JERZJOE
Apr 27, 2014 11:47 AM CDT
hey i see it now bike delivery courier jobs open soon. cause Bikes are an inexpensive, fast, and efficient way to deliver good!! there ya go!!
dan6807
Apr 26, 2014 10:57 PM CDT
My only take on this is part time help with no benefits to cut costs. Amazon is one of the worst offenders for paying minimum wage and dropping expensive workers.
JoeCollege
Apr 26, 2014 12:44 PM CDT
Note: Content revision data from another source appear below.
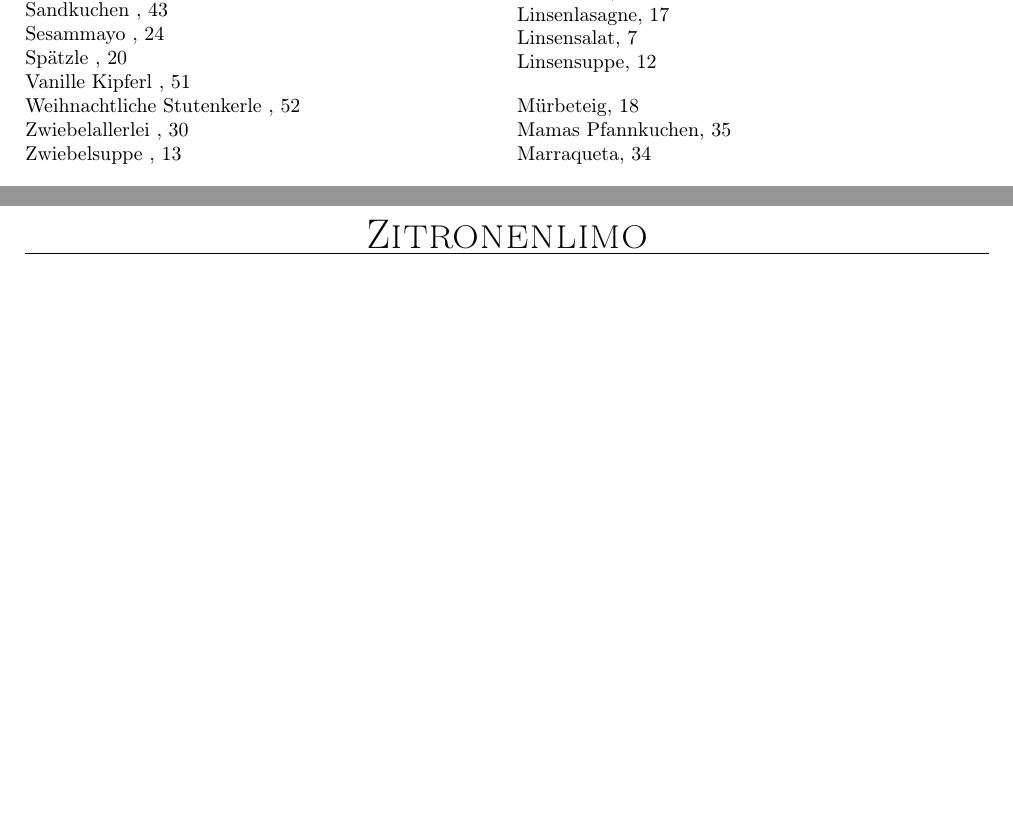
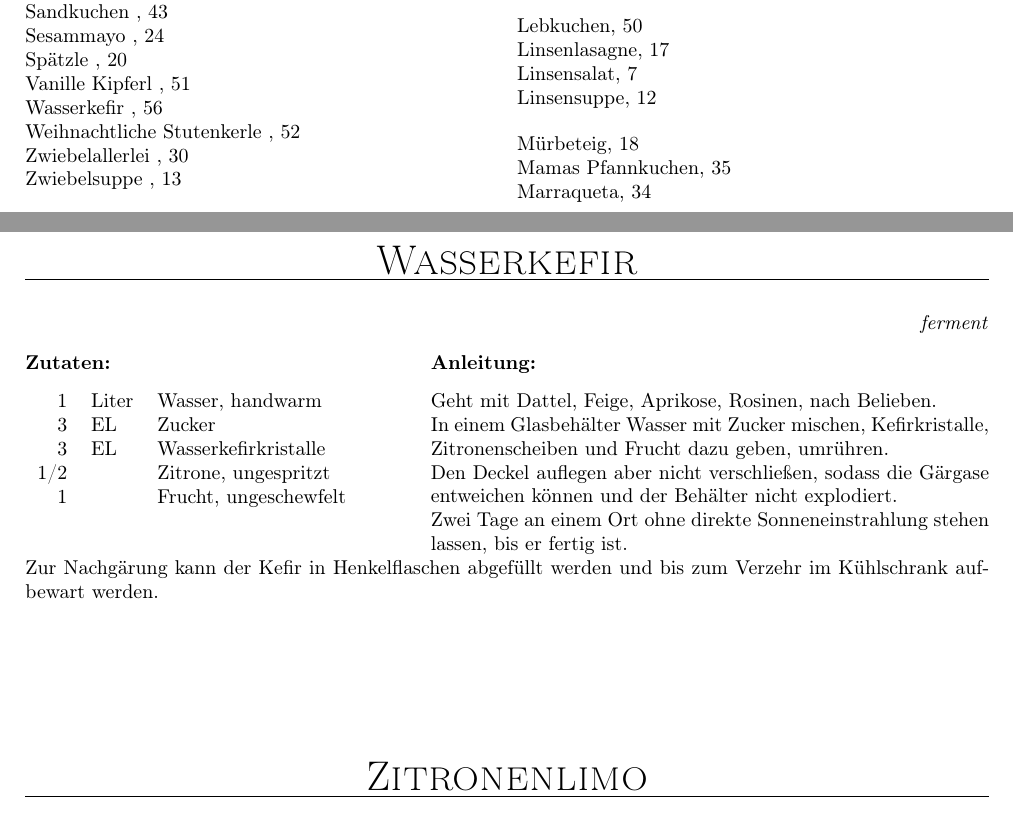
Before and after one commit to fschloesser/Rezepte, a LaTeX book (book_minimal.tex, which reads rezepte/rec_wasserkefir.tex): two parts of pages 5 and 62 of 63 before the commit and two parts of pages 5 and 62 of 62 after it, joined at a grey line, cut so that both start at the same text, the shorter picture padded with empty space. Compiled offline with pdfLaTeX.

Commit message:
add wasserkefir

```diff
--- /dev/null
+++ b/rezepte/rec_wasserkefir.tex
@@ -0,0 +1,21 @@
+\rezept{
+  Wasserkefir
+}{20}{
+  ferment
+}{
+  1 &  Liter & Wasser, handwarm \\
+  3 &     EL & Zucker \\
+  3 &     EL & Wasserkefirkristalle \\
+1/2 &        & Zitrone, ungespritzt \\
+  1 &        & Frucht, ungeschewfelt \\
+}{
+Geht mit Dattel, Feige, Aprikose, Rosinen, nach Belieben.
+
+In einem Glasbehälter Wasser mit Zucker mischen, Kefirkristalle, Zitronenscheiben und Frucht dazu geben, umrühren.
+
+Den Deckel auflegen aber nicht verschließen, sodass die Gärgase entweichen können und der Behälter nicht explodiert.
+
+Zwei Tage an einem Ort ohne direkte Sonneneinstrahlung stehen lassen, bis er fertig ist.
+
+Zur Nachgärung kann der Kefir in Henkelflaschen abgefüllt werden und bis zum Verzehr im Kühlschrank aufbewart werden.
+}
```
Also changed, not shown: chapters.tex (+2 -1 lines).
I have no complaints about Amazon - excellent deals, excellent service. However, I can see today's Amazon being tomorrow's Walmart - in fact crushing Walmart and every other brick and mortar retailer out there. I don't think this helps America's problem with income distribution. Small retailers are in danger of extinction.